The point is that Hopkins sees himself waking in the night (during a time when he was physically, mentally, and spiritually drained and defeated—we know what was going on in his life at the time) having dreamed of his wasted life, his (perhaps unfulfilled sexual) desires and other sins—the first two stanzas—and his “terrible” conclusion. This is one of the six “terrible” sonnets—so-called by academics who have nothing better to do than categorize things.

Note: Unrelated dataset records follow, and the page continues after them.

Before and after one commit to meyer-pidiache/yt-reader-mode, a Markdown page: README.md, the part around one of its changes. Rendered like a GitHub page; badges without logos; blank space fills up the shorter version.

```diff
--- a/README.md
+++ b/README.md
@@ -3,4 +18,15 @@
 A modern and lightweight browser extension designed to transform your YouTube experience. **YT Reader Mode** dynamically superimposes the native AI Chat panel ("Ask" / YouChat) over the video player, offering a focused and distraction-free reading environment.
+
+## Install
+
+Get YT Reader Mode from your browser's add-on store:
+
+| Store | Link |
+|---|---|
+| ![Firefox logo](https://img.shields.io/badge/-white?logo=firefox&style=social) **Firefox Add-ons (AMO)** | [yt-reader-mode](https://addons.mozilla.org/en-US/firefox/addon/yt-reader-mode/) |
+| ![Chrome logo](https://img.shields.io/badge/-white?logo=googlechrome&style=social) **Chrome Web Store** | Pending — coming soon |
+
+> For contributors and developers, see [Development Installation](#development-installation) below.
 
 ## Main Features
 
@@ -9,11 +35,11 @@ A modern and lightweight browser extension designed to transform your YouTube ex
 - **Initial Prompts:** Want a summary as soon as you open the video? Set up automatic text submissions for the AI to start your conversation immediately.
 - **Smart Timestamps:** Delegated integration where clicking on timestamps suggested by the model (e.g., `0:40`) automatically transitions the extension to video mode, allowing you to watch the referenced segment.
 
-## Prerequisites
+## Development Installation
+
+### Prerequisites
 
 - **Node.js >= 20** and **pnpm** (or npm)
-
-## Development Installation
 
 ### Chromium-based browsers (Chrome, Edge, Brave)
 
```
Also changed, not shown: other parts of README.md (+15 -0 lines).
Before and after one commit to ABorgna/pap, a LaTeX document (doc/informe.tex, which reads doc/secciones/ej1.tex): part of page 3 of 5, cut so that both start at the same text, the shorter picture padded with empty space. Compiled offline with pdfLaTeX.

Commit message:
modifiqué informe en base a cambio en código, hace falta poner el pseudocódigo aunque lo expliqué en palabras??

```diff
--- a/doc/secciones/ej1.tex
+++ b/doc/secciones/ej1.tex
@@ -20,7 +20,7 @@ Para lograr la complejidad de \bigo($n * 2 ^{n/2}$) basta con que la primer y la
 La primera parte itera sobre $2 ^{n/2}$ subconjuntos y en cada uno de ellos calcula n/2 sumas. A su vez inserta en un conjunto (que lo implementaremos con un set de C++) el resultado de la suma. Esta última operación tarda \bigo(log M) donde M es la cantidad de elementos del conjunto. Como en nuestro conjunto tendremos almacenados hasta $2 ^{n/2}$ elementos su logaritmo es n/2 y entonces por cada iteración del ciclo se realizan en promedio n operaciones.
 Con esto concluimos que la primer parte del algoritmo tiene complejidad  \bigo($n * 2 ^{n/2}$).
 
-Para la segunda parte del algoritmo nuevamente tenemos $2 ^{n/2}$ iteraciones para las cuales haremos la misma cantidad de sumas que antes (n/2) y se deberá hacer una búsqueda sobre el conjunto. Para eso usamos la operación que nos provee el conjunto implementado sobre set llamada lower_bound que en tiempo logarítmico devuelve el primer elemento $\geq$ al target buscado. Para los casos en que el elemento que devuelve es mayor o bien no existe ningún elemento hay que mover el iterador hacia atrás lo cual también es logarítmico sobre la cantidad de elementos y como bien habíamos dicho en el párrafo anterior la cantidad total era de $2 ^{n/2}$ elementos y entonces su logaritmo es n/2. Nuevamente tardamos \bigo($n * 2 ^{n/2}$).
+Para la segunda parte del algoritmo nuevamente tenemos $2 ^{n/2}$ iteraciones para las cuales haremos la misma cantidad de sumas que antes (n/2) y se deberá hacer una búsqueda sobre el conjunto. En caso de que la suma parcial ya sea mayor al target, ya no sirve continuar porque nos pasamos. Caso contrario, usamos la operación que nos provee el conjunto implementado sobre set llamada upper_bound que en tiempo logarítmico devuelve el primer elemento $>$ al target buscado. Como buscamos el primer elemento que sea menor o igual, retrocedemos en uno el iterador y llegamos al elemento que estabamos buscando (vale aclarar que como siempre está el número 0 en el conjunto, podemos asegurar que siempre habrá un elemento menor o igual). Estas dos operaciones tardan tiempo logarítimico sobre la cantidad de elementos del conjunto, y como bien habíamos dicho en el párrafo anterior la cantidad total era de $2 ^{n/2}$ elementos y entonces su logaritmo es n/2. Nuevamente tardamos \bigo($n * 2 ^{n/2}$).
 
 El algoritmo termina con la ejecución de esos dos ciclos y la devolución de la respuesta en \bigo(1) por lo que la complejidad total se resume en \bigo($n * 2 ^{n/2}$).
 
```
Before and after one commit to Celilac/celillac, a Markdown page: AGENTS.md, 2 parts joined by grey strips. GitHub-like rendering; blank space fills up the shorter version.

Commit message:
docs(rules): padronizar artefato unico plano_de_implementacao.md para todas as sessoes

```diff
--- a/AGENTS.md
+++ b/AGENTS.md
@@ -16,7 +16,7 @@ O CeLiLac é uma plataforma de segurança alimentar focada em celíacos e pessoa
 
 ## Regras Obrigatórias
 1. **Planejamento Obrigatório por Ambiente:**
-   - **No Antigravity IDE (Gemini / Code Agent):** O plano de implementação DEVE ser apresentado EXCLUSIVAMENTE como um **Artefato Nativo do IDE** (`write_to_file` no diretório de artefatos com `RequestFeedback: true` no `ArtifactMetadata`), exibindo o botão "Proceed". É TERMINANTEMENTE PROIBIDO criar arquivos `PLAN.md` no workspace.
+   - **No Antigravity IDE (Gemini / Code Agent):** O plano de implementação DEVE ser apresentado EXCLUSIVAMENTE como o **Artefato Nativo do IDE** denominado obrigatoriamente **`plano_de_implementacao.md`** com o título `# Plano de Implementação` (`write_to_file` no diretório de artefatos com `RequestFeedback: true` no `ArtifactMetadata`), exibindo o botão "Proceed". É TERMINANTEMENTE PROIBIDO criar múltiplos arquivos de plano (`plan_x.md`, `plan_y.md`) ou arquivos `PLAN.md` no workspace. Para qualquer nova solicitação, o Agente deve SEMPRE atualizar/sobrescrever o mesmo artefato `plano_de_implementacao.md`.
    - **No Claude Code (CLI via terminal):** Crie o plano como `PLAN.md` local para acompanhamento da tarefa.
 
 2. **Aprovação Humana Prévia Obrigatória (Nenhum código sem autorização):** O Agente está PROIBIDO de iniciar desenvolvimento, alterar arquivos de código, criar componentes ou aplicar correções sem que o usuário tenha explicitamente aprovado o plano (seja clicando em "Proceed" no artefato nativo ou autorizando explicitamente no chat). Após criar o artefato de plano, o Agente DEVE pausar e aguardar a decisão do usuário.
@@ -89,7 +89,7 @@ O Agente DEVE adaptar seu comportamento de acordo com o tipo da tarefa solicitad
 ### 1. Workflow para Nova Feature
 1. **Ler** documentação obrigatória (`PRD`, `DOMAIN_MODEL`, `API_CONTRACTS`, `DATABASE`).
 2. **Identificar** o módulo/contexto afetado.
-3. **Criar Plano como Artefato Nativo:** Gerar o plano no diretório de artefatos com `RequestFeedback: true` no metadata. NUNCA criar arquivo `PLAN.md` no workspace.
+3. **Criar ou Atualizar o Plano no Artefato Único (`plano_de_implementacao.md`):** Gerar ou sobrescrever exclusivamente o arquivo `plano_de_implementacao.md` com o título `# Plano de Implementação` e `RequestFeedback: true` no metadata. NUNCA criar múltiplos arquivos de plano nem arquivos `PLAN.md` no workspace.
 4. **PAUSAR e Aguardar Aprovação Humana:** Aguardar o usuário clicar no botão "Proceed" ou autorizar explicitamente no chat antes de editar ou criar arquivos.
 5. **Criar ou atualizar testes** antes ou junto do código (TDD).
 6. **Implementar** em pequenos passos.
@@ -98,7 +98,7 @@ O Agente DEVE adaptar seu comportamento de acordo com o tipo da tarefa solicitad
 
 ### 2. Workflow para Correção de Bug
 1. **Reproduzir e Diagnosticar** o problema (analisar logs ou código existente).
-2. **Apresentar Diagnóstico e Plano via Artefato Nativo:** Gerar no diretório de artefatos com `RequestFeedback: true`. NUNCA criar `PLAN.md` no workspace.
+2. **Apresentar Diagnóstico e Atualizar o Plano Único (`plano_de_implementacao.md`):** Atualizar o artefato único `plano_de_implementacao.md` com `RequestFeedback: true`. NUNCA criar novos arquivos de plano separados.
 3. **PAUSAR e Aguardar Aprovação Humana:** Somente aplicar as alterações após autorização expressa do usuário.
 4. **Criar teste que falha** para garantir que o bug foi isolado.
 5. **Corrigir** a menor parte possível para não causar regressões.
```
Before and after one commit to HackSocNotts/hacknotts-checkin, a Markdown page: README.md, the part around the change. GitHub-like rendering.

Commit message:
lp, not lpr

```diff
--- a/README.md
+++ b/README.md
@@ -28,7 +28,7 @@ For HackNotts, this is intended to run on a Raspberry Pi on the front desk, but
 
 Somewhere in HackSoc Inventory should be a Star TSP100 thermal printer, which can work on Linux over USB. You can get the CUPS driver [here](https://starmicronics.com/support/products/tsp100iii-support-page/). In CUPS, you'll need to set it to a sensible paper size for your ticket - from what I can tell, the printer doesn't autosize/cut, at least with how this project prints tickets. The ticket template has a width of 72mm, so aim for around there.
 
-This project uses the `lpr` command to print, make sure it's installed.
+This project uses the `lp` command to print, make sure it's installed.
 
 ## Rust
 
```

The conclusion is that he is—like the rest of us heathen—“lost” because we expect ourselves to be the “yeast” that leavens our own lives. We make the dough sour (as opposed to sourdough bread). Our scourge is the same as his. He, like us, he says is “. . . gall, I am heartburn. . . my taste was me; / Bones built in me, flesh filled, blood brimmed the curse.” Our blood is brimmed with the curse.

And that’s what the Feast of the Epiphany is all about. We’re all in this together. We’re all the same. Even being a Capricorn won’t help. Even President or Chairman. Or a rubbernecking Anglo. Or a Christian.

We three kings of Orient are;
Bearing gifts we traverse afar,
Field and fountain, moor and mountain,
Following yonder star.

Refrain
O star of wonder, star of light,
Star with royal beauty bright,
Westward leading, still proceeding,
Guide us to thy perfect light.Born a king on Bethlehem’s plainGold I bring to crown Him again,
King forever, ceasing never,
Over us all to reign.
Refrain

Frankincense to offer have I;
Incense owns a deity nigh;
Prayer and praising, voices raising,
Worshiping God on high.
Refrain

Myrrh is mine, its bitter perfume
Breathes a life of gathering gloom;
Sorrowing, sighing, bleeding, dying,
Sealed in the stone cold tomb.
Refrain
Glorious now behold Him arise;
King and God and sacrifice;
Alleluia, Alleluia,
Sounds through the earth and skies.
Refrain